A large development proposed for West Paces Ferry Road has come back to Buckhead planning boards with fewer proposed parking spaces due to new requirements set by a parking overlay passed last year.

Developer JLB Partners is proposing to build a 13-story residential building at 99 West Paces Ferry Road, a property it purchased in 2015. The developer plans to build out the site in phases, with the first phase proposed to bring 313 multifamily units and 542 parking spaces, according to a presentation given Aug. 1 to the Development Review Committee of Special Public Interest District 9, a zoning area in central Buckhead. The committee met at Tower Place 100.

Jessica Hill, a partner at Morris, Manning and Martin, representing the developer, presents the new design for 99 West Paces Ferry at the Aug.1 SPI-9 meeting. (Evelyn Andrews)

The site is currently a small office building, surrounded by a few condo buildings, a bank and the St. Regis Atlanta hotel.

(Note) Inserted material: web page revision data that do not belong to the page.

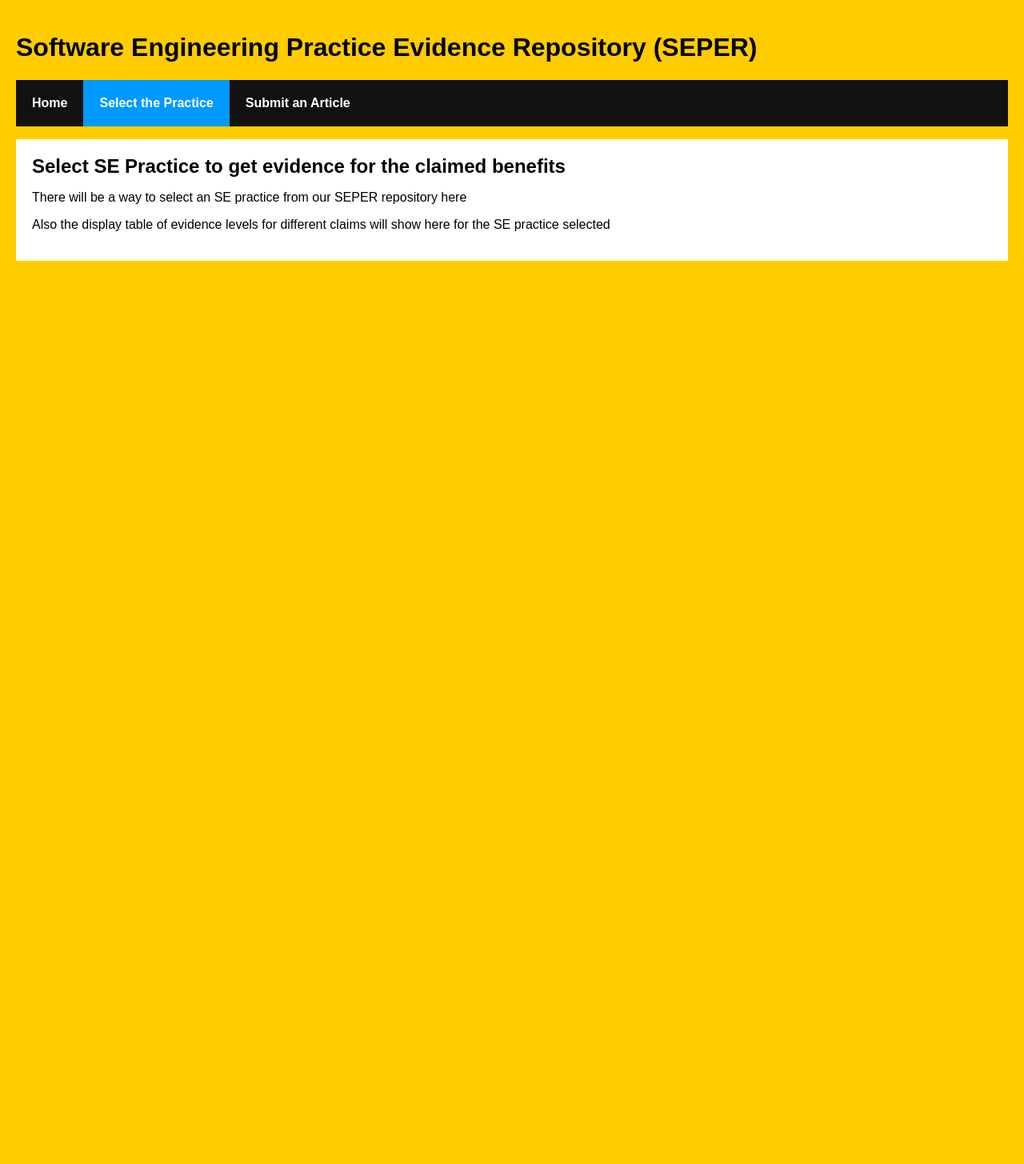
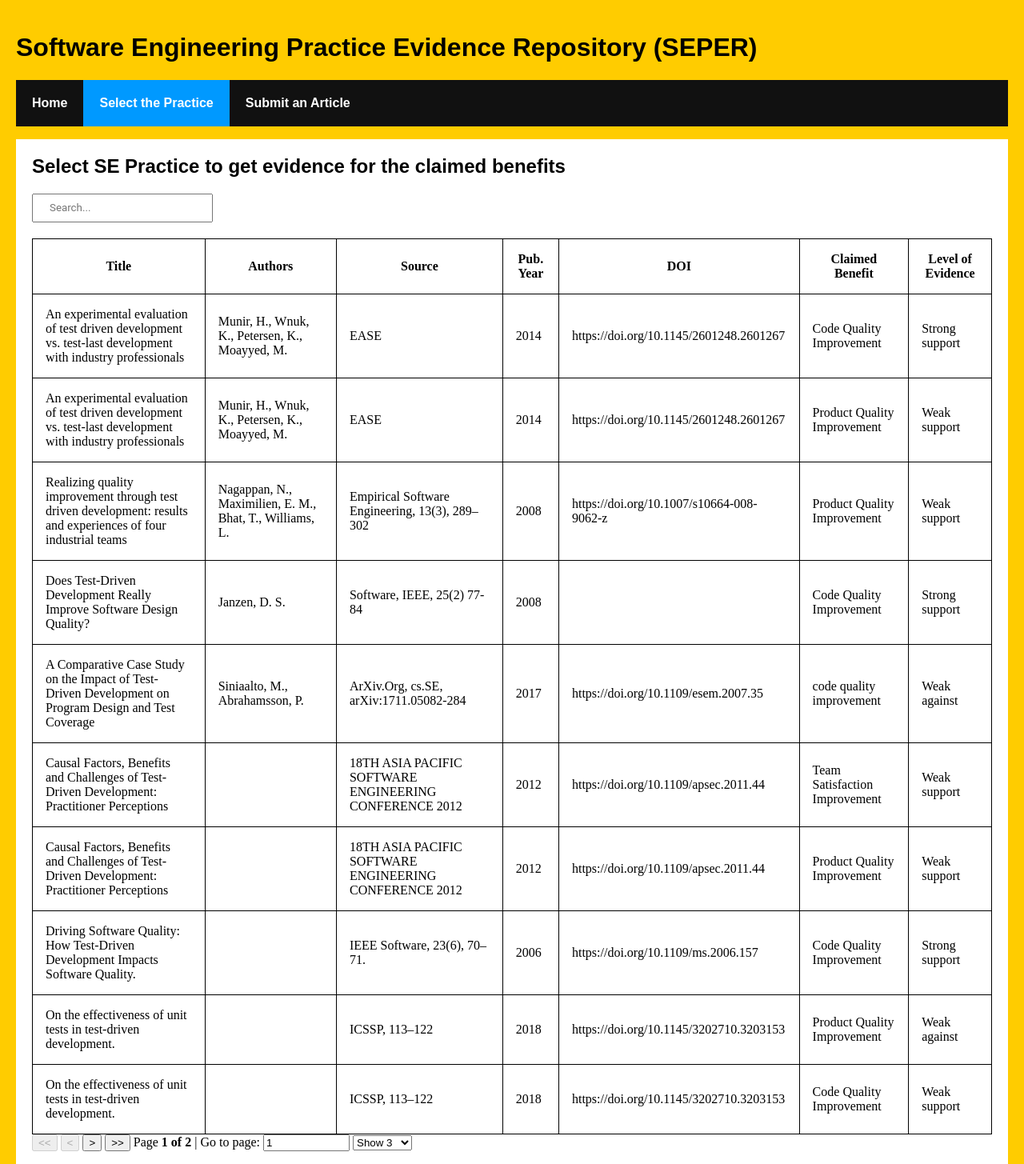
Before and after one commit to AUT-CISE-Semster2/SEPER-App, a React (Create React App) app in the folder seper-app/: page /SEPractice in a window 1280 px wide. Shown: the top 1455 px of the page at 80% size. Before the commit the page ends 800 px from the top, so only its background shows below. Built offline with nearby package versions, Linux system fonts and the light colour scheme.

Commit message:
adding components

```diff
--- a/seper-app/package.json
+++ b/seper-app/package.json
@@ -10,6 +10,8 @@
     "react-dom": "^17.0.2",
     "react-router-dom": "^5.3.0",
     "react-scripts": "4.0.3",
+    "react-table": "^7.7.0",
+    "styled-components": "^5.3.1",
     "web-vitals": "^1.0.1"
   },
   "scripts": {
--- a/seper-app/src/App.css
+++ b/seper-app/src/App.css
@@ -14,7 +14,7 @@
 }
 
 .App-header {
-  background-color: #282c34;
+  background-color: #000000;
   min-height: 100vh;
   display: flex;
   flex-direction: column;
--- /dev/null
+++ b/seper-app/src/components/evidencetable.js
@@ -0,0 +1,125 @@
+import React from "react";
+///import articles from "./dummydata/articles.js";
+import { useTable, useSortBy, usePagination } from 'react-table';
+
+const Table = ({columns, data}) => {
+const {
+    getTableProps,
+    getTableBodyProps,
+    headerGroups,
+    prepareRow,
+
+    page, // Instead of using 'rows', we'll use page,
+    // which has only the rows for the active page
+
+    // The rest of these things are super handy, too ;)
+    canPreviousPage,
+    canNextPage,
+    pageOptions,
+    pageCount,
+    gotoPage,
+    nextPage,
+    previousPage,
+    setPageSize,
+    state: { pageIndex, pageSize },
+  } = useTable(
+    {
+      columns,
+      data,
+      initialState: { pageIndex: 0 },
+    },
+
+    useSortBy,
+    usePagination
+  )
+
+  // Render Data Table UI
+  return (
+    <>
+      <table {...getTableProps()}>
+        <thead>
+          {headerGroups.map(headerGroup => (
+            <tr {...headerGroup.getHeaderGroupProps()}>
+              {headerGroup.headers.map(column => (
+                // Add the sorting props to control sorting. For this example
+                // we can add them into the header props
+                <th {...column.getHeaderProps(column.getSortByToggleProps())}>
+                  {column.render('Header')}
+                  {/* Add a sort direction indicator */}
+                  <span>
+                    {column.isSorted
+                      ? column.isSortedDesc
+                        ? ' 🔽'
+                        : ' 🔼'
+                      : ''}
+                  </span>
+                </th>
+              ))}
+            </tr>
+          ))}
+        </thead>
+        <tbody {...getTableBodyProps()}>
+          {page.map((row, i) => {
+            prepareRow(row)
+            return (
+              <tr {...row.getRowProps()}>
+                {row.cells.map(cell => {
+                  return <td {...cell.getCellProps()}>{cell.render('Cell')}</td>
+                })}
+              </tr>
+            )
+          })}
+        </tbody>
+      </table>
+
+     {/* Pagination */}
+     <div className="pagination">
+        <button onClick={() => gotoPage(0)} disabled={!canPreviousPage}>
+          {'<<'}
+        </button>{' '}
+        <button onClick={() => previousPage()} disabled={!canPreviousPage}>
+          {'<'}
+        </button>{' '}
+        <button onClick={() => nextPage()} disabled={!canNextPage}>
+          {'>'}
+        </button>{' '}
+        <button onClick={() => gotoPage(pageCount - 1)} disabled={!canNextPage}>
+          {'>>'}
+        </button>{' '}
+        <span>
+          Page{' '}
+          <strong>
+            {pageIndex + 1} of {pageOptions.length}
+          </strong>{' '}
+        </span>
+        <span>
+          | Go to page:{' '}
+          <input
+            type="number"
+            defaultValue={pageIndex + 1}
+            onChange={e => {
+              const page = e.target.value ? Number(e.target.value) - 1 : 0
+              gotoPage(page)
+            }}
+            style={{ width: '100px' }}
+          />
+        </span>{' '}
+        <select
+          value={pageSize}
+          onChange={e => {
+            setPageSize(Number(e.target.value))
+          }}
+        >
+          {[3, 7, 15].map(pageSize => (
+            <option key={pageSize} value={pageSize}>
+              Show {pageSize}
+            </option>
+          ))}
+        </select>
+      </div>
+    </>
+
+  )
+};
+
+export default Table;
--- /dev/null
+++ b/seper-app/src/components/tablecolumns.js
@@ -0,0 +1,27 @@
+/* eslint-disable no-sparse-arrays */
+const tablecolumns = [
+    {
+      Header: 'Title',
+      accessor: 'title'
+    }, {
+      Header: 'Authors',
+      accessor: 'authors'
+    }, {
+      Header: 'Source',
+      accessor: 'source'
+    }, {
+      Header: 'Pub. Year',
+      accessor: 'pubyear'
+    },{
+      Header: 'DOI',
+      accessor: 'doi'
+    },,{
+      Header: 'Claimed Benefit',
+      accessor: 'claim'
+    },{
+      Header: 'Level of Evidence',
+      accessor: 'evidence'
+    }
+  ]
+
+module.exports = tablecolumns
--- /dev/null
+++ b/seper-app/src/components/tablestyle.js
@@ -0,0 +1,27 @@
+import styled from 'styled-components';
+
+const Styles = styled.div `
+  table {
+    width: 100%;
+    border-spacing: 0;
+    border: 1px solid black;
+    tr {
+      :last-child {
+        td {
+          border-bottom: 0;
+        }
+      }
+    }
+    th,
+    td {
+      margin: 0;
+      padding: 1rem;
+      border-bottom: 1px solid black;
+      border-right: 1px solid black;
+      :last-child {
+        border-right: 0;
+      }
+    }
+  }
+`
+export default Styles;
--- a/seper-app/src/index.css
+++ b/seper-app/src/index.css
@@ -36,3 +36,15 @@ ul.header li a {
 .active {
   background-color: #0099FF;
 }
+
+.SE-search{
+  padding-top: 20px;
+  padding-bottom: 20px;
+}
+.SE-search input[type=text] {
+  font-family: 'Roboto', sans-serif;
+  width: 200px;
+  height: 30px;
+  padding-left: 20px;
+
+}
--- a/seper-app/src/pages/SE-Practice.js
+++ b/seper-app/src/pages/SE-Practice.js
@@ -1,9 +1,24 @@
 import React from "react";
+import articles from "../Data/articles.js";
+import Styles from "../components/tablestyle.js";
+import Table from "../components/evidencetable.js";
+import tablecolumns from "../components/tablecolumns.js";
 
 const SEPractice = () => {
     return (
       <div>
         <h2>Select SE Practice to get evidence for the claimed benefits</h2>
+        <div class="SE-search">
+          <input type="text" placeholder="Search..." />
+        </div>
+        <div>
+             <Styles>
+                <Table
+                  data={articles}
+                  columns={tablecolumns}
+                  />
+              </Styles>
+        </div>
         <p>There will be a way to select an SE practice from our SEPER repository here</p>
         <p>Also the display table of evidence levels for different claims will show here for the SE practice selected</p>
       </div>
```
Also changed, not shown: 1 other file (tests, documents, lock files or other folders).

The second phase is currently approved for a residential or hotel use, but JLB has not presented plans for that phase yet.

The developer also made changes to the building’s design based on feedback from SPI-9 given at that previous meeting. The committee had recommended the developer change the design to be more modern and in character with the Buckhead Village area, according to the report.

The new design swaps the brown brick and gray siding for more glass and metal features.

“It looks architecturally better,” Bonnie Dean, a committee member said.

The developers will now seek approval from city of Atlanta planning boards.

The amount of parking spaces had to be cut down due to the passage of the “Buckhead Parking Overlay District” in September 2017, but the SPI-9 board had already expressed disapproval of the amount of parking proposed at the developer’s previous review.

The initial proposal in 2017 called for 989 parking spaces and 525 apartments for both phases combined.

The committee recommended the number of parking spaces be “reduced significantly” at the 2017 meeting, according to the report.

The new limit under the overlay for both the planned phases of the development is 750 spaces, according to the SPI-9 report, but the committee recommended the developer come in even lower than that “to the extent possible.”

Hudson Hooks, a partner at JLB, said the amount of units had to be decreased because of the new overlay limits. The developer made the units larger instead to bring down the number of cars residents would have, he said.

The developer is also planning 5,900 square feet of commercial space on the ground level, and JLB anticipates heavy parking space use by those customers.

“Ultimately, we might get into a situation we’re we might have to share parking,” he said.

The parking overlay was established by an ordinance by District 7 Councilmember Howard Shook and former District 8 Councilmember Yolanda Adrean. Shook said he has not received many comments or any complaints about the new district, which signals to him that it has been effective.

“That suggests to me that it’s working and that the previous parking amounts were too generous,” he said. “Developers put their pencils down and made it work.”

The parking overlay was passed with the hope of easing Buckhead’s traffic congestion.